personally I like his idea. But then I’m just a normal middle class person who could never afford to buy the space that they’d want to live in…
Have you visited a public housing estate recently? The new ones are nicer than private housing. Lots of greenery, inexpensive shops, no bay windows to inflate the square footage, sea views from many estates. I’d rather live there than in the latest Cheung Kong scam.
As they say in the novels, you’re burnt Hemlock. Better get to the safe house. And stop writing in your own comments column.
Are you fine English gentlemen all benders ?
@gweipo – “I’m just a normal middle-class person”! Are you fuck – you’re a tai-tai married to an obscenely overpaid banker with two kids in obscenely over-priced education. Your income is higher and your lifestyle is more privileged than at least 98% of people in Hong Kong.
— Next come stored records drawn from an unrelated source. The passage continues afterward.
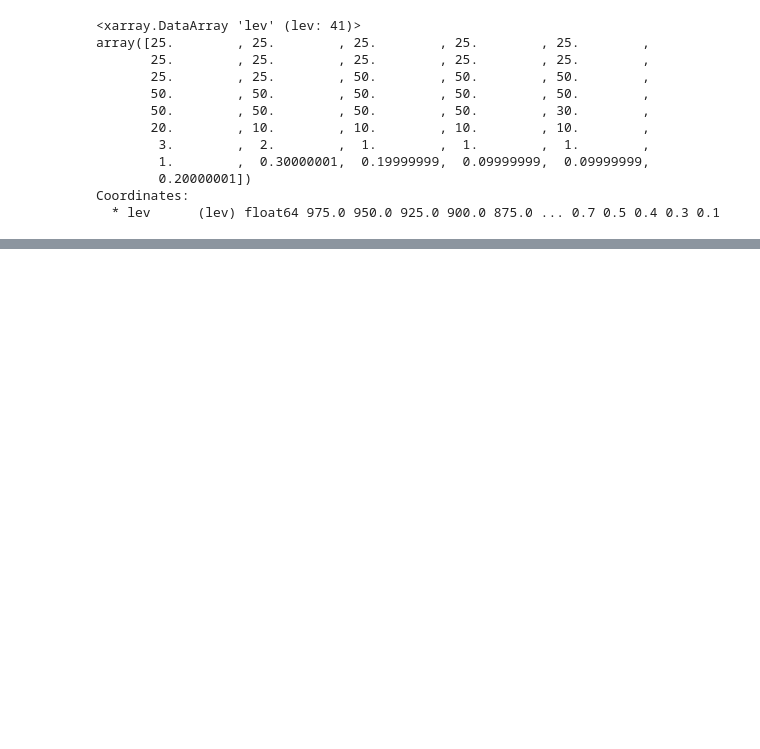
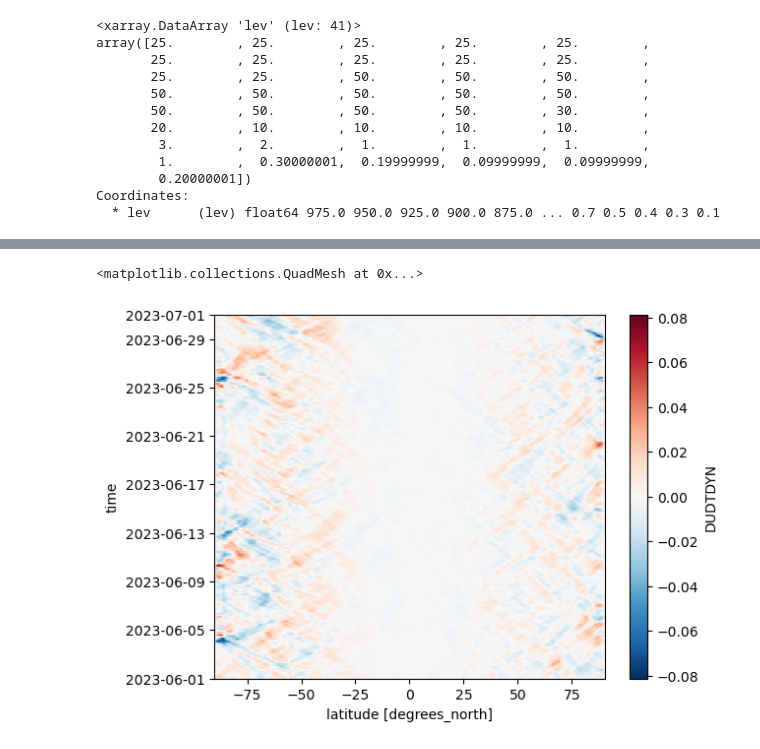
Before and after one commit to ATMOcanes/ATM651, a Jupyter notebook: Jupyter_Notebooks_Python/AmazonS3_MERRA2_[U].ipynb, the cells around one changed output, grey strips where cells are left out. Cells and saved outputs as stored; diff of their text form; code cells hidden in the pictures; blank space fills up the shorter version.

```diff
--- a/Jupyter_Notebooks_Python/AmazonS3_MERRA2_[U].ipynb
+++ b/Jupyter_Notebooks_Python/AmazonS3_MERRA2_[U].ipynb
@@ -221,0 +289,4 @@ ds.U.mean(dim='lon').sel(lev=200).plot()
+# %%
+# a list of files (all days in a month, ASM dataset with U in it)
+flist2 = fs.ls('s3://gesdisc-cumulus-prod-protected/MERRA2/M2T3NPUDT.5.12.4/2023/06')
+ds2 = xr.open_mfdataset([fs.open(f) for f in flist2], decode_cf=True, parallel=True)
@@ -221,0 +316,2 @@ ds.U.mean(dim='lon').sel(lev=200).plot()
+# %%
+ds2p = ds2[ ['DUDTANA','DUDTDYN','DUDTGWD','DUDTMST','DUDTTRB'] ] * (dp*100/9.81) #convert to Pa and divide by g
@@ -221,0 +373,3 @@ ds.U.mean(dim='lon').sel(lev=200).plot()
+# %%
+Ubud = ds2p.mean(dim=['lon','lev'])
+Ubud
@@ -221,0 +423,5 @@ ds.U.mean(dim='lon').sel(lev=200).plot()
+# %%
+Ubud.DUDTDYN.plot()
+# %% [output]
+<matplotlib.collections.QuadMesh at 0x...>
+[figure, added]
```
Also changed, not shown: parts of 24 cells of this notebook.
That is not “middle class” by any reasonable definition.
Nonsense, Hemlock is clearly an Uzbek spy!
I get to go around o lof of public housing estates and the Fish is right: they’re actually not that bad. Compare a PHE with a private development next door (eg in Cheung Sha Wan with the Banyan place). They’re in the same area, PHE lack marble lobbies & swimming pools but the flats are a similar size and for the price difference they’re well worth it.
HK PHE are nothing like the hell holes of Britsih inner city council tower blocks.
The pigeons are circling Tbilisi. The pigeons are circling Tbilisi.
Pigeoncatcher will not resume.
But why only families with kids? There are few enough of them and they’re not to be encouraged anyway.
Perhaps a few blocks can be set aside solely for families with kids, then they won’t annoy everyone else.
And I say, as long as the property cartel blights our existence, we should keep harping on about it. So there.